◆ **Exercise requirements**:
Take the data below and filter it for lines containing the word "fontStyle"; show each line found.

◆ **Task data**:
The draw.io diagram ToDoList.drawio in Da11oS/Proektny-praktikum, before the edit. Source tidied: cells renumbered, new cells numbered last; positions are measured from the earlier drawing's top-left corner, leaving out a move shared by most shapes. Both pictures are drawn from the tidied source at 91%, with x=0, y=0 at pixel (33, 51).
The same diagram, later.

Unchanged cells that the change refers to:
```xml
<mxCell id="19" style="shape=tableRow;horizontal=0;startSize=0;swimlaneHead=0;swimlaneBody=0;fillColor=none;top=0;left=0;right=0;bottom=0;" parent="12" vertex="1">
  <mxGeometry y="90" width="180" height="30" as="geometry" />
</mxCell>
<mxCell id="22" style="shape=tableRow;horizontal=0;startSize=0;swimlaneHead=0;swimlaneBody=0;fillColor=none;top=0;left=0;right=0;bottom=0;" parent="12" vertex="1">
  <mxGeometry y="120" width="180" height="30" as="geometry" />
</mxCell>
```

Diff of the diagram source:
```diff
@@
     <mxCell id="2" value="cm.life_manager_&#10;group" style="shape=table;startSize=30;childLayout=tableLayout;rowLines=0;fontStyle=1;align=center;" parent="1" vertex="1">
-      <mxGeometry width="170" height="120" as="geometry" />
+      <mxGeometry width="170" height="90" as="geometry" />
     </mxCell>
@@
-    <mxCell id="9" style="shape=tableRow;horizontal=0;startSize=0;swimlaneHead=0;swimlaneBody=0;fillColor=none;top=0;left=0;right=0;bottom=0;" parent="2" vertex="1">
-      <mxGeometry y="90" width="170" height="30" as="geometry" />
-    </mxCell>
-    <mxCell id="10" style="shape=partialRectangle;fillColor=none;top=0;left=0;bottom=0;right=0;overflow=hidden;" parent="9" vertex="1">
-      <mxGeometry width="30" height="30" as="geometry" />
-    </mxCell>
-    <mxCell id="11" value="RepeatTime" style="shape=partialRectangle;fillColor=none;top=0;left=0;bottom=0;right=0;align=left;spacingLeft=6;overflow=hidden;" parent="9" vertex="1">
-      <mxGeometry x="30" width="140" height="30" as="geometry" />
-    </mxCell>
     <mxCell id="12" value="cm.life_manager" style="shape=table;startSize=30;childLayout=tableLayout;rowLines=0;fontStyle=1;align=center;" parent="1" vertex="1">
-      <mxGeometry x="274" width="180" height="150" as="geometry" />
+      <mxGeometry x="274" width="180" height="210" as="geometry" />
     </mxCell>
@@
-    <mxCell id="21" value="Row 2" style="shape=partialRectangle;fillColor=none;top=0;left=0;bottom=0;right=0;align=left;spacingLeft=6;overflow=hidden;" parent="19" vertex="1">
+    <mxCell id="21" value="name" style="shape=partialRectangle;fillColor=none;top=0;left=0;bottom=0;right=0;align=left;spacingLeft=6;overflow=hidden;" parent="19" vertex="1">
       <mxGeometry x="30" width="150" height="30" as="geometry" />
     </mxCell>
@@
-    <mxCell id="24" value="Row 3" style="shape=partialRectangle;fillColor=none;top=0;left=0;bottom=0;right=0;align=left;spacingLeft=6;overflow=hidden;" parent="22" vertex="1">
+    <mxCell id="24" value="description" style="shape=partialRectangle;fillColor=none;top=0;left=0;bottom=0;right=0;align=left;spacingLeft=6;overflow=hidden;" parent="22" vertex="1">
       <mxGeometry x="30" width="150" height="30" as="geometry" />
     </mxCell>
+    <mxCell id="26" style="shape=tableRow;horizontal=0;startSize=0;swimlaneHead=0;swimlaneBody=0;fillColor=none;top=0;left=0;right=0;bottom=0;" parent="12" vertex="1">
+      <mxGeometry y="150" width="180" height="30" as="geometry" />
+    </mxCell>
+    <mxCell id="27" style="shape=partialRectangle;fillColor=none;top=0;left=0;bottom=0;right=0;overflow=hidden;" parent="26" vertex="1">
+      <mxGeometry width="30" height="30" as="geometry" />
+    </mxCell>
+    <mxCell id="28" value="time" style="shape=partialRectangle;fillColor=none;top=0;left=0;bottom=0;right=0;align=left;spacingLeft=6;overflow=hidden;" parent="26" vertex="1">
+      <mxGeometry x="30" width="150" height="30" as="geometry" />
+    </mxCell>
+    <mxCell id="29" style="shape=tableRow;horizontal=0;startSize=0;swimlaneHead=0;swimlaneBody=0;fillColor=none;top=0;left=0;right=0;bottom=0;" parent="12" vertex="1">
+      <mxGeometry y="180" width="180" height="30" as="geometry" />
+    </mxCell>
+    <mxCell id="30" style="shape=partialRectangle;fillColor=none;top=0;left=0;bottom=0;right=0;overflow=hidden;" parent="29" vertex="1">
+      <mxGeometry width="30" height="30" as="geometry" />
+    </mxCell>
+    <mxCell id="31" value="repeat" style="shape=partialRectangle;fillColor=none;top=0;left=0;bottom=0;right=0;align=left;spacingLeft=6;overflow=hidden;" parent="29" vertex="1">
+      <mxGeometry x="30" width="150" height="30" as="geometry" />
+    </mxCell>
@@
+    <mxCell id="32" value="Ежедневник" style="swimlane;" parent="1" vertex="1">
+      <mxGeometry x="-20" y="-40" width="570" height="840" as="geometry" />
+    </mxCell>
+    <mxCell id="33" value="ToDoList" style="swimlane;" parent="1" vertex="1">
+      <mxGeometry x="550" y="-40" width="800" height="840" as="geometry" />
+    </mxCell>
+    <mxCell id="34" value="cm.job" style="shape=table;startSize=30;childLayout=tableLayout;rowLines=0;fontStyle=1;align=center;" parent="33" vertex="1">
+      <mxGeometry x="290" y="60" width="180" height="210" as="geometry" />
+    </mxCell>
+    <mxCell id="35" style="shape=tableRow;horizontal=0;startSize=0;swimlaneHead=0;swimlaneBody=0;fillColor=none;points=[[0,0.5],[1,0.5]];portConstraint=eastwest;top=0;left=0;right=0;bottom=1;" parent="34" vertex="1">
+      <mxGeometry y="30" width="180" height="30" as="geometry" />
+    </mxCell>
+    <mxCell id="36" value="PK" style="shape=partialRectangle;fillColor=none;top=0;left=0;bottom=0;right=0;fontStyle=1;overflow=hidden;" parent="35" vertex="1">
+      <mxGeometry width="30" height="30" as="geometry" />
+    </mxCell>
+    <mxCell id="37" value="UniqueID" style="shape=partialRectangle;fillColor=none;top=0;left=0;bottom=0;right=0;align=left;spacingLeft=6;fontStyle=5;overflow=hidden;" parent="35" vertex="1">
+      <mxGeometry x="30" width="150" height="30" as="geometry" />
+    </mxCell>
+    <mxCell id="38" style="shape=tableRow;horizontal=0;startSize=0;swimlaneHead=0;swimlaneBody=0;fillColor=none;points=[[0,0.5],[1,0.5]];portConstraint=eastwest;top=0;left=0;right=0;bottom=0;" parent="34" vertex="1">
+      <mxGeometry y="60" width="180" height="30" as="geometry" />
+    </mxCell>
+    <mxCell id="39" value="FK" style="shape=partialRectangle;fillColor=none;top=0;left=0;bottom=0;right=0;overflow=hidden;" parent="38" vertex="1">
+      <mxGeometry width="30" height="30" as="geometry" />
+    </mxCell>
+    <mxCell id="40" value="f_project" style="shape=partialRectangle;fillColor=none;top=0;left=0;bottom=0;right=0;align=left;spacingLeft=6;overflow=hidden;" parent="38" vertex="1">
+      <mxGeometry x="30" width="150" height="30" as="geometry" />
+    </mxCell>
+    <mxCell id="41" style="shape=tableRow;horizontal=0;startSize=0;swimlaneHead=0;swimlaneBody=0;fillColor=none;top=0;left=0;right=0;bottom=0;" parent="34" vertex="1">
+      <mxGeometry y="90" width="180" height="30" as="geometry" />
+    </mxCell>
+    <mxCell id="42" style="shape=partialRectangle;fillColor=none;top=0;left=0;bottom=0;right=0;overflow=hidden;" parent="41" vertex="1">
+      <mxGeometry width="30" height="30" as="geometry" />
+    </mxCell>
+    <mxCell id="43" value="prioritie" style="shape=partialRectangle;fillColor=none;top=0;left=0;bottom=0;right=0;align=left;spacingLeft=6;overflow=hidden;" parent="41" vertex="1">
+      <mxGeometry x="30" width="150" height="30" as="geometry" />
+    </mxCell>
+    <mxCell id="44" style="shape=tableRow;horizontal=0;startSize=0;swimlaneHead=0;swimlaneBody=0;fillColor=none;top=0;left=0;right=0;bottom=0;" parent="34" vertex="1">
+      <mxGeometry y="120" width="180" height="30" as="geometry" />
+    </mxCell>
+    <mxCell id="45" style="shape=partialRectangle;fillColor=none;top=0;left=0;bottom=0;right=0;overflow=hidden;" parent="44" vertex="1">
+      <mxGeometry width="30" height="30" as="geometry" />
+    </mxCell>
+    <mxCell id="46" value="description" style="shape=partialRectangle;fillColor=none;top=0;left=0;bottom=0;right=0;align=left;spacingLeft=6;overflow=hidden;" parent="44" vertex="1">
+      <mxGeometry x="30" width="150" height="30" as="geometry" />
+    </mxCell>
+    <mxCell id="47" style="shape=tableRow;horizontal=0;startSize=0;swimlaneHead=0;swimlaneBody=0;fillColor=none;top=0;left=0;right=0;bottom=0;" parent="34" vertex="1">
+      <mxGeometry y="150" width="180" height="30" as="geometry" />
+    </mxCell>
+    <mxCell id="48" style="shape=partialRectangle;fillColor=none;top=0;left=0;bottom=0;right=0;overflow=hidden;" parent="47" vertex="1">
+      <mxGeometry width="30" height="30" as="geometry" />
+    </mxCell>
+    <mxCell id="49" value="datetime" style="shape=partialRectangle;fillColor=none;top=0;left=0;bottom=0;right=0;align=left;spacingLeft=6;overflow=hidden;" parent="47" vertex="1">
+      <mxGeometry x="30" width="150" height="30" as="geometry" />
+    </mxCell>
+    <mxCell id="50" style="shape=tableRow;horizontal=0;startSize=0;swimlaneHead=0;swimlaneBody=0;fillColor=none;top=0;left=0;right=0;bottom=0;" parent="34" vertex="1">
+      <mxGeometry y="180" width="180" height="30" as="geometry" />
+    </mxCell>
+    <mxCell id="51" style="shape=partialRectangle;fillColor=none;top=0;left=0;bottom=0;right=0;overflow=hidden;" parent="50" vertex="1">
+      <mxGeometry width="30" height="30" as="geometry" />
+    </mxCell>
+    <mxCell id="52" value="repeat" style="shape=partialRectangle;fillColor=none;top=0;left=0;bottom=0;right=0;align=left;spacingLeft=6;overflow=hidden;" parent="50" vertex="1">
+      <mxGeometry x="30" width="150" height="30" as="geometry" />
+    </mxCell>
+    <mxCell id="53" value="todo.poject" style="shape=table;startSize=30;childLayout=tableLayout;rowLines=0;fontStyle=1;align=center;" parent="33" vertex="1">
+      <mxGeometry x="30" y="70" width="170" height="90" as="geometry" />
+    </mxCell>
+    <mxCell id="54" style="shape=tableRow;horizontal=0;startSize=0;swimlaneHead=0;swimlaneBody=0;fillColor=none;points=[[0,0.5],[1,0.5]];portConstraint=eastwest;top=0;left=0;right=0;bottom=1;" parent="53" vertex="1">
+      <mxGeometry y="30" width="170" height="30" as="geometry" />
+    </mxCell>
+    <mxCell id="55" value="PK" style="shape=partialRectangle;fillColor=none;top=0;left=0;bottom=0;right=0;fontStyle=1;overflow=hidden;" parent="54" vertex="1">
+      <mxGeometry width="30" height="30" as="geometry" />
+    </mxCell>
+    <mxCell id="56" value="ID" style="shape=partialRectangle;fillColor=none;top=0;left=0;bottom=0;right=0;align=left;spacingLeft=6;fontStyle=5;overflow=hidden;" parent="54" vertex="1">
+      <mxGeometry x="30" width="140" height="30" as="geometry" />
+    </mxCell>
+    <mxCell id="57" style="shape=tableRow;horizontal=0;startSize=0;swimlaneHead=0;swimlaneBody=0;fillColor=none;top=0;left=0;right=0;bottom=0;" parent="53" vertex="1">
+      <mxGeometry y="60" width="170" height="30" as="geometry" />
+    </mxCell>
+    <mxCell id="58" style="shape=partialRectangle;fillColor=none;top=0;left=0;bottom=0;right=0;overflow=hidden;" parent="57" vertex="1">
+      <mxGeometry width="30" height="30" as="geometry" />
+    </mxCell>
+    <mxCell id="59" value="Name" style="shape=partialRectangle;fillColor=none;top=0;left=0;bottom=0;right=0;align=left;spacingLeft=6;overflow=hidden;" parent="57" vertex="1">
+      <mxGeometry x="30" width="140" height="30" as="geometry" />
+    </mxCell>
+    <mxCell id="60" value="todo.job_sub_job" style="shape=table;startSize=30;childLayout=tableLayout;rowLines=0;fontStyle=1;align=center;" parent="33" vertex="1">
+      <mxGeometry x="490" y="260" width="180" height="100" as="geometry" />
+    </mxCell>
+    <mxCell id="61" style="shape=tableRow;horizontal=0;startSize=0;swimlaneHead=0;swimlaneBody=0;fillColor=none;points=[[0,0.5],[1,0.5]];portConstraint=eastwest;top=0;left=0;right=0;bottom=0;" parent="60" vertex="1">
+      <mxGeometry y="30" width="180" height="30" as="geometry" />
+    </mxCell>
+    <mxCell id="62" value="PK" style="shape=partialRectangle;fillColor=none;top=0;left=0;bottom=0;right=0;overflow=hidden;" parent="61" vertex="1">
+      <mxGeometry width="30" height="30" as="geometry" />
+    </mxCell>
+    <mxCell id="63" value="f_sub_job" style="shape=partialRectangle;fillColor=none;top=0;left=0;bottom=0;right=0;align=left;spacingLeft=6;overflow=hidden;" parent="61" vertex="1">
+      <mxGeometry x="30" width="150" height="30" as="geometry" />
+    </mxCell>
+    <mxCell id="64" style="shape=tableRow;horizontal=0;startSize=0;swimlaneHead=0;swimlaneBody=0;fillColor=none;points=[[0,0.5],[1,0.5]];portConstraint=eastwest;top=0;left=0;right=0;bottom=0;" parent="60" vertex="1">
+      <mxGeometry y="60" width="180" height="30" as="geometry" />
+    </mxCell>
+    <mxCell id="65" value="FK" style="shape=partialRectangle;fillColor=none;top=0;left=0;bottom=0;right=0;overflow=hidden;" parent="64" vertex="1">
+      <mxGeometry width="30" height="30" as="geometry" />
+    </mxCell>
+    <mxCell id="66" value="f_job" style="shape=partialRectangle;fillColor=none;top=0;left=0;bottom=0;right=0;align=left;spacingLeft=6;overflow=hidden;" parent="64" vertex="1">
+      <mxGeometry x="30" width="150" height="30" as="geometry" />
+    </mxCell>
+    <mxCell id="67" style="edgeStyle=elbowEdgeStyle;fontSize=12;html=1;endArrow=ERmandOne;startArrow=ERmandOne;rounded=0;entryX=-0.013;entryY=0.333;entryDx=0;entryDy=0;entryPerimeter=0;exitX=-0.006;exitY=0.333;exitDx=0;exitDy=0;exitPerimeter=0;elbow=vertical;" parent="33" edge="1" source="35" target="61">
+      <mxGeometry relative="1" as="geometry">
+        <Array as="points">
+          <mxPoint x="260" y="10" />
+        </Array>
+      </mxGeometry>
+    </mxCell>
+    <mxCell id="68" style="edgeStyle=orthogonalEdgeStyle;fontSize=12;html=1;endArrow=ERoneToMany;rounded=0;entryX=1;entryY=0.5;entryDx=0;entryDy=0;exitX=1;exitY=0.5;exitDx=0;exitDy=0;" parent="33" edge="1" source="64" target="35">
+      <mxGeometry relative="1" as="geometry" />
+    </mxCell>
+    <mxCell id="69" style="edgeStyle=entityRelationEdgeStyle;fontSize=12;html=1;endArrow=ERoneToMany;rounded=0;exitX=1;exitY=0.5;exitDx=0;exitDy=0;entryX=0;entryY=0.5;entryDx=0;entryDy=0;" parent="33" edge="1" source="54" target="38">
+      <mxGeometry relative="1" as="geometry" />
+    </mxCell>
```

◆ **Solved exercise**:
     <mxCell id="2" value="cm.life_manager_&#10;group" style="shape=table;startSize=30;childLayout=tableLayout;rowLines=0;fontStyle=1;align=center;" parent="1" vertex="1">
     <mxCell id="12" value="cm.life_manager" style="shape=table;startSize=30;childLayout=tableLayout;rowLines=0;fontStyle=1;align=center;" parent="1" vertex="1">
+    <mxCell id="34" value="cm.job" style="shape=table;startSize=30;childLayout=tableLayout;rowLines=0;fontStyle=1;align=center;" parent="33" vertex="1">
+    <mxCell id="36" value="PK" style="shape=partialRectangle;fillColor=none;top=0;left=0;bottom=0;right=0;fontStyle=1;overflow=hidden;" parent="35" vertex="1">
+    <mxCell id="37" value="UniqueID" style="shape=partialRectangle;fillColor=none;top=0;left=0;bottom=0;right=0;align=left;spacingLeft=6;fontStyle=5;overflow=hidden;" parent="35" vertex="1">
+    <mxCell id="53" value="todo.poject" style="shape=table;startSize=30;childLayout=tableLayout;rowLines=0;fontStyle=1;align=center;" parent="33" vertex="1">
+    <mxCell id="55" value="PK" style="shape=partialRectangle;fillColor=none;top=0;left=0;bottom=0;right=0;fontStyle=1;overflow=hidden;" parent="54" vertex="1">
+    <mxCell id="56" value="ID" style="shape=partialRectangle;fillColor=none;top=0;left=0;bottom=0;right=0;align=left;spacingLeft=6;fontStyle=5;overflow=hidden;" parent="54" vertex="1">
+    <mxCell id="60" value="todo.job_sub_job" style="shape=table;startSize=30;childLayout=tableLayout;rowLines=0;fontStyle=1;align=center;" parent="33" vertex="1">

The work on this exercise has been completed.